------ EXERCISE MATERIAL

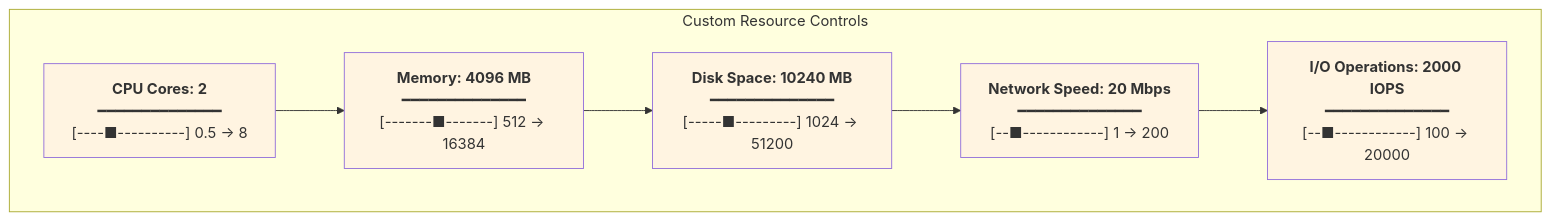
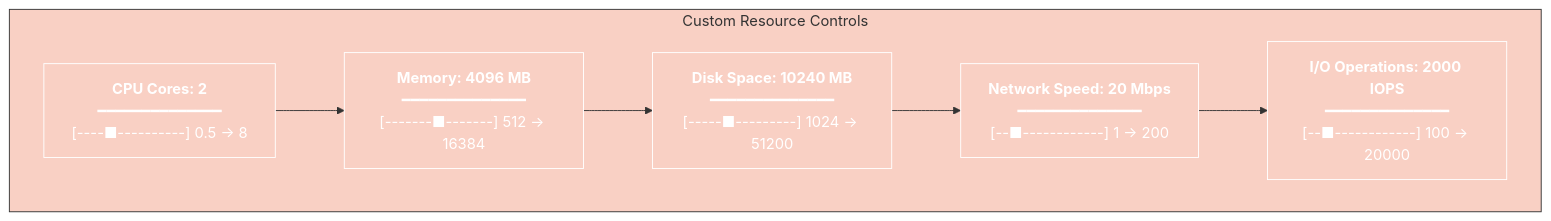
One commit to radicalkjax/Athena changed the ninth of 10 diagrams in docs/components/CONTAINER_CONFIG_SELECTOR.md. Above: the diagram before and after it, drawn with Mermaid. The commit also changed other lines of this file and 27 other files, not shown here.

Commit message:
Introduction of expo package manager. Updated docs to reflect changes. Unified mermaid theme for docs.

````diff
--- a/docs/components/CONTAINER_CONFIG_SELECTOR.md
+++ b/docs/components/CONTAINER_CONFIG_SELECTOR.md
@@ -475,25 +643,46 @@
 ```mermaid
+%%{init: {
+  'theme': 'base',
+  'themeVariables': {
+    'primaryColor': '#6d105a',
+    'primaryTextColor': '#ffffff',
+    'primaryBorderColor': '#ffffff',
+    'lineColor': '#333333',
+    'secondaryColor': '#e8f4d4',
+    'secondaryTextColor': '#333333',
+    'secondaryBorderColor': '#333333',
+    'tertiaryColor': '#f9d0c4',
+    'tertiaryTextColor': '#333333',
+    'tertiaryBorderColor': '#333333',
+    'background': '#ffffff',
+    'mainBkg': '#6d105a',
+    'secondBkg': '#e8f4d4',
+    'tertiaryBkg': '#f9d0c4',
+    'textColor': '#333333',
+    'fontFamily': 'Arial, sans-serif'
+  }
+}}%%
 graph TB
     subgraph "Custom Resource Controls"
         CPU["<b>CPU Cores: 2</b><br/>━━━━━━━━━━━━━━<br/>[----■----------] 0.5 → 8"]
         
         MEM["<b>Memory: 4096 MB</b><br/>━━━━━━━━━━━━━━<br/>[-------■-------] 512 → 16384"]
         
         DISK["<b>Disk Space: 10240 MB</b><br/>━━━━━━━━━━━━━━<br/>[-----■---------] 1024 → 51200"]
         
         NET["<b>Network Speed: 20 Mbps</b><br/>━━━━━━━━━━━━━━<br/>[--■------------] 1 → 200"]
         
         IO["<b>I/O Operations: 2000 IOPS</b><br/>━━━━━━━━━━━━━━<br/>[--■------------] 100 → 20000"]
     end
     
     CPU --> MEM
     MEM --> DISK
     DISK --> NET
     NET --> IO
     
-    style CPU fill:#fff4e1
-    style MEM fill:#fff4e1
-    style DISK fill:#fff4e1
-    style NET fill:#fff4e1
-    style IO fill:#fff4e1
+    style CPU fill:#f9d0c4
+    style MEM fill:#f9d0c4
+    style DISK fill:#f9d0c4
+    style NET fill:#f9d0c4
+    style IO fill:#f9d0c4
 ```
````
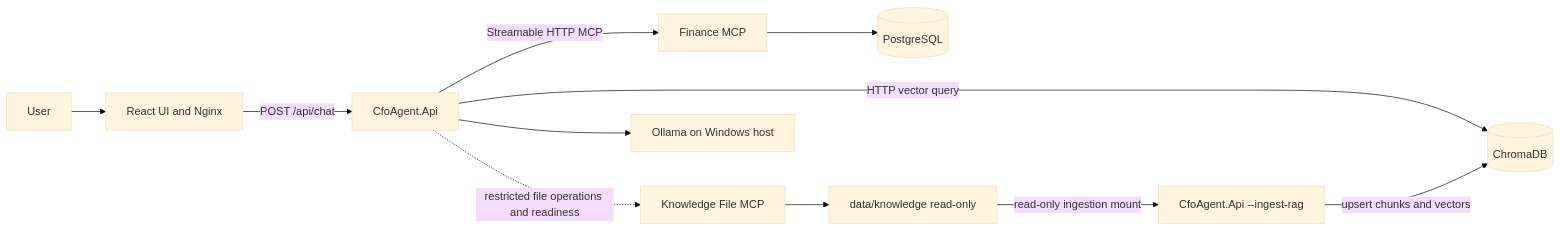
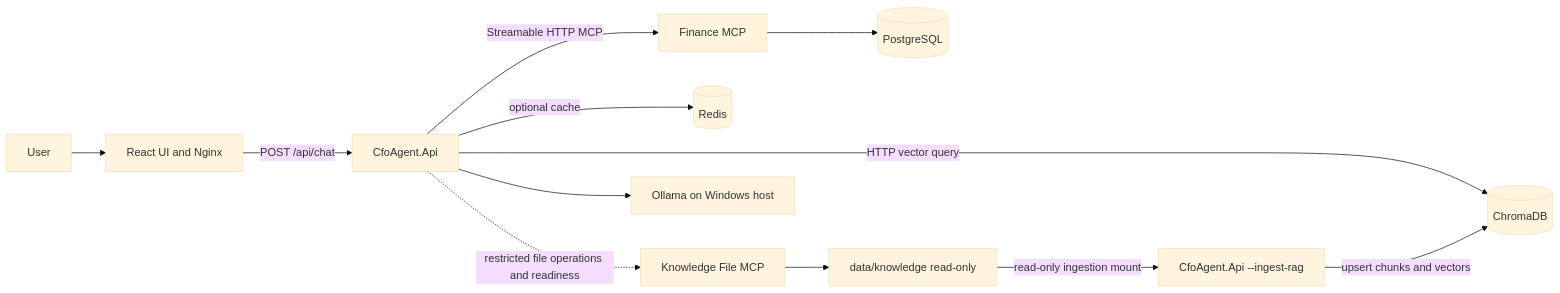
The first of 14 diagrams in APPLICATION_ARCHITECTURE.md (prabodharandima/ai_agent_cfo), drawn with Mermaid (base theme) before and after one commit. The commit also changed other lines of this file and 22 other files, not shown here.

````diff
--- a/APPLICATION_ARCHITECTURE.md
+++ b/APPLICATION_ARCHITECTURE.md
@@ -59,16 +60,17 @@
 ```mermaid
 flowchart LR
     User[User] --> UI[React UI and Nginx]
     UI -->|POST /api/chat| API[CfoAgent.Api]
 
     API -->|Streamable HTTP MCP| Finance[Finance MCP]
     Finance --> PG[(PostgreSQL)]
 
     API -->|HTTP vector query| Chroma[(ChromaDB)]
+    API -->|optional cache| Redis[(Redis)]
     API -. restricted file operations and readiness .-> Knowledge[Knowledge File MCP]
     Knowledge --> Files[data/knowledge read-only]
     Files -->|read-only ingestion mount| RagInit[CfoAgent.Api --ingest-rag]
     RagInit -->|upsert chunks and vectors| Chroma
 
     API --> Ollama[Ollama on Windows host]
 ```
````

------------

= WHAT YOU NEED TO DO =
Search the data above for "DISK" and copy every line where it turns up.

= ANSWER SECTION =
         DISK["<b>Disk Space: 10240 MB</b><br/>━━━━━━━━━━━━━━<br/>[-----■---------] 1024 → 51200"]
     MEM --> DISK
     DISK --> NET
-    style DISK fill:#fff4e1
+    style DISK fill:#f9d0c4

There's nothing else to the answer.